(Data shown)

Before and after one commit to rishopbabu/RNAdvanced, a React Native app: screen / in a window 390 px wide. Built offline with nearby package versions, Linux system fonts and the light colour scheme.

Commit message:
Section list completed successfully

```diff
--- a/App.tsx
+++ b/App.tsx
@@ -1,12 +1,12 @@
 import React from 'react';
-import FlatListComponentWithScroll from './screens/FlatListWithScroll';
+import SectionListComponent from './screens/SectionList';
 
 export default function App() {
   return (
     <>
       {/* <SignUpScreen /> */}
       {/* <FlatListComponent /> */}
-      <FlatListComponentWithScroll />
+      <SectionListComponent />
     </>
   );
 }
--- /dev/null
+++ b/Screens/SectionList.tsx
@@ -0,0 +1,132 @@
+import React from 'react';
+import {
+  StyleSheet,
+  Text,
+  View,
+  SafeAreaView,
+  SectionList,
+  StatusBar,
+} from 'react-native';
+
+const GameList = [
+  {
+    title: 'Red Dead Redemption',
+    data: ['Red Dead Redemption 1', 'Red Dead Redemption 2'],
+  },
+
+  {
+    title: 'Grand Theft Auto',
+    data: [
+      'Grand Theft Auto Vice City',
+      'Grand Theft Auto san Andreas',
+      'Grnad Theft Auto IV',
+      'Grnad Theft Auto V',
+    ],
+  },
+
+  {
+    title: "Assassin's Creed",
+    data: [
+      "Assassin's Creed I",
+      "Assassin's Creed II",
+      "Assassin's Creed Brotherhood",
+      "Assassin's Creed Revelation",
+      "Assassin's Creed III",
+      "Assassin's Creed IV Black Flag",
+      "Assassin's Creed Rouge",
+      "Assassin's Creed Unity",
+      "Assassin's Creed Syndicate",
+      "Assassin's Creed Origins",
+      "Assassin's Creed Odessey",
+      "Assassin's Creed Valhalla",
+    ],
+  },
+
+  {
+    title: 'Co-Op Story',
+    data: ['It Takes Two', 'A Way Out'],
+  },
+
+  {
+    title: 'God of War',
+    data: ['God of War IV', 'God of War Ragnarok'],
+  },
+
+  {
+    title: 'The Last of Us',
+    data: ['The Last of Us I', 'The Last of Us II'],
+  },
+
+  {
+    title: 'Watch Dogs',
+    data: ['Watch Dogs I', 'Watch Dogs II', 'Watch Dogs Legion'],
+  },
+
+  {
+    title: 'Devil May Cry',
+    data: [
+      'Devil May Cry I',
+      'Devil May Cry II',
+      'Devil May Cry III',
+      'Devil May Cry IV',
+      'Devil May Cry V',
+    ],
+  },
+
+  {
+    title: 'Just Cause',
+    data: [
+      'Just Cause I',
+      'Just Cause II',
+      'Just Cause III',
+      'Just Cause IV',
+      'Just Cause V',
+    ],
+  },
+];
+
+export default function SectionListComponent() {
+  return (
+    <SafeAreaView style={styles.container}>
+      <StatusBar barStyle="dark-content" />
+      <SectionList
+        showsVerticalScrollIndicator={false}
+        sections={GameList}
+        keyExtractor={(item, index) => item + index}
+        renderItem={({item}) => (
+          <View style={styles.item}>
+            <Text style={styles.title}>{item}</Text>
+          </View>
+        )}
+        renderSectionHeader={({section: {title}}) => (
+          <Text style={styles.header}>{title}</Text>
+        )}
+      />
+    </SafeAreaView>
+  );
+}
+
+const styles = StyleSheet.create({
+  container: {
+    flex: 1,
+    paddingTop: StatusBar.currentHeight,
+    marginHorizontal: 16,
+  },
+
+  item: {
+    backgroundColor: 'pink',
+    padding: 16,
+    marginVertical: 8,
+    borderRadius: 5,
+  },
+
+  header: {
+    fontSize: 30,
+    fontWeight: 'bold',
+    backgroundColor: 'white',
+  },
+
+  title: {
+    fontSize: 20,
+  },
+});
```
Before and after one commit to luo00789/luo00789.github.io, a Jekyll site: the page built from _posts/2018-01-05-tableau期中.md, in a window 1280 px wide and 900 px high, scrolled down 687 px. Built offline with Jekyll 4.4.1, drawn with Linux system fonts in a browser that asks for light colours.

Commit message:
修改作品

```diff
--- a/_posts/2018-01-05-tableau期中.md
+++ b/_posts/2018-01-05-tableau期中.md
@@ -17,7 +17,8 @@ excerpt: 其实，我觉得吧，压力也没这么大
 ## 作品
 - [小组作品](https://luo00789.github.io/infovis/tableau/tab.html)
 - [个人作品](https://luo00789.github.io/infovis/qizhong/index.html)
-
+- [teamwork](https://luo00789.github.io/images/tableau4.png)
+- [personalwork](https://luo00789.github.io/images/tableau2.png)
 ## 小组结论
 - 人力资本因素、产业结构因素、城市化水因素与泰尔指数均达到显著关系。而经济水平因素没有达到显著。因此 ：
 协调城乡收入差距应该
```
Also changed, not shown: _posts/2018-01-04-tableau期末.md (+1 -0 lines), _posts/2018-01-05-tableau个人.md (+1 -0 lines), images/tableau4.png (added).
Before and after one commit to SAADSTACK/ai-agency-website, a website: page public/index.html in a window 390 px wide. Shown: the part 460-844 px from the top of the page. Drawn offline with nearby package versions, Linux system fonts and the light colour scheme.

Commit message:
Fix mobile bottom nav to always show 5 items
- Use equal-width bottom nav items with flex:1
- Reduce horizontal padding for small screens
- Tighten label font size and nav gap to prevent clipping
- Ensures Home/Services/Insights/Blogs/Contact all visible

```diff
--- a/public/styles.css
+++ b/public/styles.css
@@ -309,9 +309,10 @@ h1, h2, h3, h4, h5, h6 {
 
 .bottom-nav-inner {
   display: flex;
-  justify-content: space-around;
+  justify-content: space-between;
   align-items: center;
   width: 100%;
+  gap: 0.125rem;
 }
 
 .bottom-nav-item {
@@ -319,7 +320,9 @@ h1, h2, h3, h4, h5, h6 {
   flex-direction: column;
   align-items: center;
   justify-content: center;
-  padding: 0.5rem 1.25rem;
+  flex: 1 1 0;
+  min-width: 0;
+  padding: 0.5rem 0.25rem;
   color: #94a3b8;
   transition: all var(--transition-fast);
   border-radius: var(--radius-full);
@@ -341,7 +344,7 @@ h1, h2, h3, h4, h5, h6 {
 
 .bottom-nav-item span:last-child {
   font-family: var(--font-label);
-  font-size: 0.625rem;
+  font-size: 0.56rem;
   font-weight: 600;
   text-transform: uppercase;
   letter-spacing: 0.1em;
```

(End Data shown)

Problem details |
Output all of the data again. Match it exactly.

Reply to the task |
Before and after one commit to rishopbabu/RNAdvanced, a React Native app: screen / in a window 390 px wide. Built offline with nearby package versions, Linux system fonts and the light colour scheme.

Commit message:
Section list completed successfully

```diff
--- a/App.tsx
+++ b/App.tsx
@@ -1,12 +1,12 @@
 import React from 'react';
-import FlatListComponentWithScroll from './screens/FlatListWithScroll';
+import SectionListComponent from './screens/SectionList';
 
 export default function App() {
   return (
     <>
       {/* <SignUpScreen /> */}
       {/* <FlatListComponent /> */}
-      <FlatListComponentWithScroll />
+      <SectionListComponent />
     </>
   );
 }
--- /dev/null
+++ b/Screens/SectionList.tsx
@@ -0,0 +1,132 @@
+import React from 'react';
+import {
+  StyleSheet,
+  Text,
+  View,
+  SafeAreaView,
+  SectionList,
+  StatusBar,
+} from 'react-native';
+
+const GameList = [
+  {
+    title: 'Red Dead Redemption',
+    data: ['Red Dead Redemption 1', 'Red Dead Redemption 2'],
+  },
+
+  {
+    title: 'Grand Theft Auto',
+    data: [
+      'Grand Theft Auto Vice City',
+      'Grand Theft Auto san Andreas',
+      'Grnad Theft Auto IV',
+      'Grnad Theft Auto V',
+    ],
+  },
+
+  {
+    title: "Assassin's Creed",
+    data: [
+      "Assassin's Creed I",
+      "Assassin's Creed II",
+      "Assassin's Creed Brotherhood",
+      "Assassin's Creed Revelation",
+      "Assassin's Creed III",
+      "Assassin's Creed IV Black Flag",
+      "Assassin's Creed Rouge",
+      "Assassin's Creed Unity",
+      "Assassin's Creed Syndicate",
+      "Assassin's Creed Origins",
+      "Assassin's Creed Odessey",
+      "Assassin's Creed Valhalla",
+    ],
+  },
+
+  {
+    title: 'Co-Op Story',
+    data: ['It Takes Two', 'A Way Out'],
+  },
+
+  {
+    title: 'God of War',
+    data: ['God of War IV', 'God of War Ragnarok'],
+  },
+
+  {
+    title: 'The Last of Us',
+    data: ['The Last of Us I', 'The Last of Us II'],
+  },
+
+  {
+    title: 'Watch Dogs',
+    data: ['Watch Dogs I', 'Watch Dogs II', 'Watch Dogs Legion'],
+  },
+
+  {
+    title: 'Devil May Cry',
+    data: [
+      'Devil May Cry I',
+      'Devil May Cry II',
+      'Devil May Cry III',
+      'Devil May Cry IV',
+      'Devil May Cry V',
+    ],
+  },
+
+  {
+    title: 'Just Cause',
+    data: [
+      'Just Cause I',
+      'Just Cause II',
+      'Just Cause III',
+      'Just Cause IV',
+      'Just Cause V',
+    ],
+  },
+];
+
+export default function SectionListComponent() {
+  return (
+    <SafeAreaView style={styles.container}>
+      <StatusBar barStyle="dark-content" />
+      <SectionList
+        showsVerticalScrollIndicator={false}
+        sections={GameList}
+        keyExtractor={(item, index) => item + index}
+        renderItem={({item}) => (
+          <View style={styles.item}>
+            <Text style={styles.title}>{item}</Text>
+          </View>
+        )}
+        renderSectionHeader={({section: {title}}) => (
+          <Text style={styles.header}>{title}</Text>
+        )}
+      />
+    </SafeAreaView>
+  );
+}
+
+const styles = StyleSheet.create({
+  container: {
+    flex: 1,
+    paddingTop: StatusBar.currentHeight,
+    marginHorizontal: 16,
+  },
+
+  item: {
+    backgroundColor: 'pink',
+    padding: 16,
+    marginVertical: 8,
+    borderRadius: 5,
+  },
+
+  header: {
+    fontSize: 30,
+    fontWeight: 'bold',
+    backgroundColor: 'white',
+  },
+
+  title: {
+    fontSize: 20,
+  },
+});
```
Before and after one commit to luo00789/luo00789.github.io, a Jekyll site: the page built from _posts/2018-01-05-tableau期中.md, in a window 1280 px wide and 900 px high, scrolled down 687 px. Built offline with Jekyll 4.4.1, drawn with Linux system fonts in a browser that asks for light colours.

Commit message:
修改作品

```diff
--- a/_posts/2018-01-05-tableau期中.md
+++ b/_posts/2018-01-05-tableau期中.md
@@ -17,7 +17,8 @@ excerpt: 其实，我觉得吧，压力也没这么大
 ## 作品
 - [小组作品](https://luo00789.github.io/infovis/tableau/tab.html)
 - [个人作品](https://luo00789.github.io/infovis/qizhong/index.html)
-
+- [teamwork](https://luo00789.github.io/images/tableau4.png)
+- [personalwork](https://luo00789.github.io/images/tableau2.png)
 ## 小组结论
 - 人力资本因素、产业结构因素、城市化水因素与泰尔指数均达到显著关系。而经济水平因素没有达到显著。因此 ：
 协调城乡收入差距应该
```
Also changed, not shown: _posts/2018-01-04-tableau期末.md (+1 -0 lines), _posts/2018-01-05-tableau个人.md (+1 -0 lines), images/tableau4.png (added).
Before and after one commit to SAADSTACK/ai-agency-website, a website: page public/index.html in a window 390 px wide. Shown: the part 460-844 px from the top of the page. Drawn offline with nearby package versions, Linux system fonts and the light colour scheme.

Commit message:
Fix mobile bottom nav to always show 5 items
- Use equal-width bottom nav items with flex:1
- Reduce horizontal padding for small screens
- Tighten label font size and nav gap to prevent clipping
- Ensures Home/Services/Insights/Blogs/Contact all visible

```diff
--- a/public/styles.css
+++ b/public/styles.css
@@ -309,9 +309,10 @@ h1, h2, h3, h4, h5, h6 {
 
 .bottom-nav-inner {
   display: flex;
-  justify-content: space-around;
+  justify-content: space-between;
   align-items: center;
   width: 100%;
+  gap: 0.125rem;
 }
 
 .bottom-nav-item {
@@ -319,7 +320,9 @@ h1, h2, h3, h4, h5, h6 {
   flex-direction: column;
   align-items: center;
   justify-content: center;
-  padding: 0.5rem 1.25rem;
+  flex: 1 1 0;
+  min-width: 0;
+  padding: 0.5rem 0.25rem;
   color: #94a3b8;
   transition: all var(--transition-fast);
   border-radius: var(--radius-full);
@@ -341,7 +344,7 @@ h1, h2, h3, h4, h5, h6 {
 
 .bottom-nav-item span:last-child {
   font-family: var(--font-label);
-  font-size: 0.625rem;
+  font-size: 0.56rem;
   font-weight: 600;
   text-transform: uppercase;
   letter-spacing: 0.1em;
```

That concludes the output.